So Flight Of The Conchords’ wry guy is a vampire now
FILM by Jorge Ignacio Castillo
What We Do in the Shadows
RPL Film Theatre
Oct. 29-Nov. 31
There’s something surreal about meeting Jemaine Clement in person. Bespectacled, tall and lanky, he perfectly fits any preconception you may have of him based on his Flight Of The Conchords public persona.
With the comic duo on hiatus (talk about a movie, nothing concrete), Clement co-wrote, co-directed and co-starred in What We Do In The Shadows, a New Zealand-made horror parody that gets a lot of mileage from a premise a thousand times visited: Vampire life in modern times. Clement plays one of three bloodsuckers that share a flat. The polar opposite of the seductive creatures in Only Lovers Left Alive, the vampires in Shadows are petty, painfully uninteresting and not all that deep, despite the hundreds of years of experience.
Clement and frequent collaborator Taika Waititi (set to direct Thor: Ragnarok, no less) do a terrific job spoofing the genre without falling back on obvious jokes. In fact, the film’s MVP is some guy named Stu — originally a glorified extra — whose character grows to become the silent straight man to a pile of wacky vampires and werewolves.
In case you’re wondering, Bret McKenzie is nowhere to be found, but Rhys Darby (New Zealand’s cultural attaché in the Flight of the Conchords TV show) is around for the kicks.
I talked with Jemaine briefly two Toronto Film Festivals ago. Infallibly polite and deadpan, it’s hard to tell if Clement was ever engaged.
Tell me about your relationship with horror films.
When I was five, I saw my first horror film. I couldn’t sleep, turned on the TV and found this vampire film, some guy hypnotizing people and drinking their blood. I was fascinated by it. I had several nightmares: Vampires chasing me or me becoming one.
Besides being one of the leads, you co-directed What We Do In The Shadows. How hard was to do both?
And for the same money. Taika would direct my scenes and vice versa, but sometimes he would be shooting something else and I’d come up with something and film it by myself. If we had an idea, we would just do it and look at it later. We ended up with so much footage to wiggle in. We allowed some improvising by describing the scene to the actors, but if it didn’t work, we had lines for them to read.

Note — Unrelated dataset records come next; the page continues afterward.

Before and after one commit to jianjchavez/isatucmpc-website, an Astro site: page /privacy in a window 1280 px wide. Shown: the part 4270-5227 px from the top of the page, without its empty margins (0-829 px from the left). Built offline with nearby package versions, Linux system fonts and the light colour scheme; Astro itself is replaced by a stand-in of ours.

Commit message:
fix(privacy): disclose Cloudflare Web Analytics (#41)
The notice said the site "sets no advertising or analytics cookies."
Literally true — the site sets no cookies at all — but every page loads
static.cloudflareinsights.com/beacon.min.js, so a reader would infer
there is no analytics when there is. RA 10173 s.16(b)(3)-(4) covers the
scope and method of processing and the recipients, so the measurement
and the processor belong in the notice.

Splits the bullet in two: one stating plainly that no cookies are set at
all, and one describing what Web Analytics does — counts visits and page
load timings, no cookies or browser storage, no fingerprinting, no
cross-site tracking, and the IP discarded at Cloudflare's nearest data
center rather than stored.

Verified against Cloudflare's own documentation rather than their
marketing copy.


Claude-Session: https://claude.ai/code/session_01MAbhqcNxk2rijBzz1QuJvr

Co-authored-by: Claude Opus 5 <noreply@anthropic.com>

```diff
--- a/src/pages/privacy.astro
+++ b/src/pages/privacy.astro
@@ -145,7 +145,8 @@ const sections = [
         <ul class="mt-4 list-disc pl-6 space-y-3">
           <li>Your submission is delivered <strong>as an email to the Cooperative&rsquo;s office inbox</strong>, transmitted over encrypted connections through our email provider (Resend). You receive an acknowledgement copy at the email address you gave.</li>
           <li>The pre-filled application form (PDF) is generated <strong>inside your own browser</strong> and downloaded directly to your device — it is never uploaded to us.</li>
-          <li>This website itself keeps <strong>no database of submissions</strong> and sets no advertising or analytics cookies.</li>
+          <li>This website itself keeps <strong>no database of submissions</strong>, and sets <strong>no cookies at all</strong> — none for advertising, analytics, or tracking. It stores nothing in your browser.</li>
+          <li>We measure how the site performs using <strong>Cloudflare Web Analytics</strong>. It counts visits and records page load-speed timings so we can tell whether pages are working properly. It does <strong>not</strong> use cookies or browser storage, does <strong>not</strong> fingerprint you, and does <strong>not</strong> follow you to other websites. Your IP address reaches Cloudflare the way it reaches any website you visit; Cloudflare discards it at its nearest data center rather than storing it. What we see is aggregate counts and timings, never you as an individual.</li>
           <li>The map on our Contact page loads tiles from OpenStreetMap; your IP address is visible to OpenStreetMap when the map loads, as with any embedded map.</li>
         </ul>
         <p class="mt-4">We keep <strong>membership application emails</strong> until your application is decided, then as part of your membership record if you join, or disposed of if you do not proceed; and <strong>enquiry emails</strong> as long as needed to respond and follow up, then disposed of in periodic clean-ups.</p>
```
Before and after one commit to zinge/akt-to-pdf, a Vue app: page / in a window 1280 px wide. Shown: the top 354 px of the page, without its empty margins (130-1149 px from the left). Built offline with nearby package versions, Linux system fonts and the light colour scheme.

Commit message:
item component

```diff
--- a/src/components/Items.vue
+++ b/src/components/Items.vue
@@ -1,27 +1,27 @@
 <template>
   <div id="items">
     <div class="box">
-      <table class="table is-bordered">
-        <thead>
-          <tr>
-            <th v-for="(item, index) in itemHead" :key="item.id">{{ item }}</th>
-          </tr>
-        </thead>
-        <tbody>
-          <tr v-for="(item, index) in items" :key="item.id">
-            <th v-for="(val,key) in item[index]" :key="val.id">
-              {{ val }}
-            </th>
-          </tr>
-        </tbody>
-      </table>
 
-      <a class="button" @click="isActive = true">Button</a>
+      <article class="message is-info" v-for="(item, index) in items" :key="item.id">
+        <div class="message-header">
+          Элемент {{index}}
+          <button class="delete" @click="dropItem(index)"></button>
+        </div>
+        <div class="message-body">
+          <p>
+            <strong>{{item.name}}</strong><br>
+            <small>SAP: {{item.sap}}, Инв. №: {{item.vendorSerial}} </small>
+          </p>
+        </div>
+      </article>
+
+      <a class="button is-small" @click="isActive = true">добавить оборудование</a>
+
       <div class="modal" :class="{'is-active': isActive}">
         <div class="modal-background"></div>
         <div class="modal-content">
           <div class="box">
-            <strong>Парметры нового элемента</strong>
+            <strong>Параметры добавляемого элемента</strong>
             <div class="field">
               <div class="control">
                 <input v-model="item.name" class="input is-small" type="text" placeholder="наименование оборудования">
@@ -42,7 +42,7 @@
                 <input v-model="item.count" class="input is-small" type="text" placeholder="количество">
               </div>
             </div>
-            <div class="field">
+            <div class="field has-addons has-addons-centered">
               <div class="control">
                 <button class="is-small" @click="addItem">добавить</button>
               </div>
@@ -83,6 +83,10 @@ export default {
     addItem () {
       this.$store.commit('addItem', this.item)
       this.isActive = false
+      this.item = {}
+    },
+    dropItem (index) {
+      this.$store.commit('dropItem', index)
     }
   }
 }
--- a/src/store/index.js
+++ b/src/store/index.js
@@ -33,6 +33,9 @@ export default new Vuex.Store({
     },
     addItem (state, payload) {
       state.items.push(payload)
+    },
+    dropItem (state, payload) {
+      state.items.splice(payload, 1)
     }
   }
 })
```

Considering that you dabble in music, comedy and acting, how do you manage your time?
I haven’t been managing it very well. This project took so much longer than I thought. I’ve been involved with it since doing Flight of the Conchords. I intend to be structured about it, like “okay, I’m going to spend a month writing songs” but that often falls by the wayside. I function by deadlines. It’s really great to have a small part in a big movie because you have a lot of free time. A good part of the script of Shadows was done when I was doing Men in Black 3.
But your part in MIB3 wasn’t small.
Production went on for eight months and I shot for 44 days or something like that.
I remember watching Men in Black 3 and thinking “Jemaine is so funny, why is this movie not using him better?”
Yeah… [trails off]
What is the biggest misconception about you?
That I hang out with Bret every day [laughs]. When you’re a comedian, a lot of people ask you to tell jokes all the time, on the street, wherever. I can’t even remember one.
Do people ask you to sing?
On the plane especially, if I’m carrying my guitar.
Do you oblige?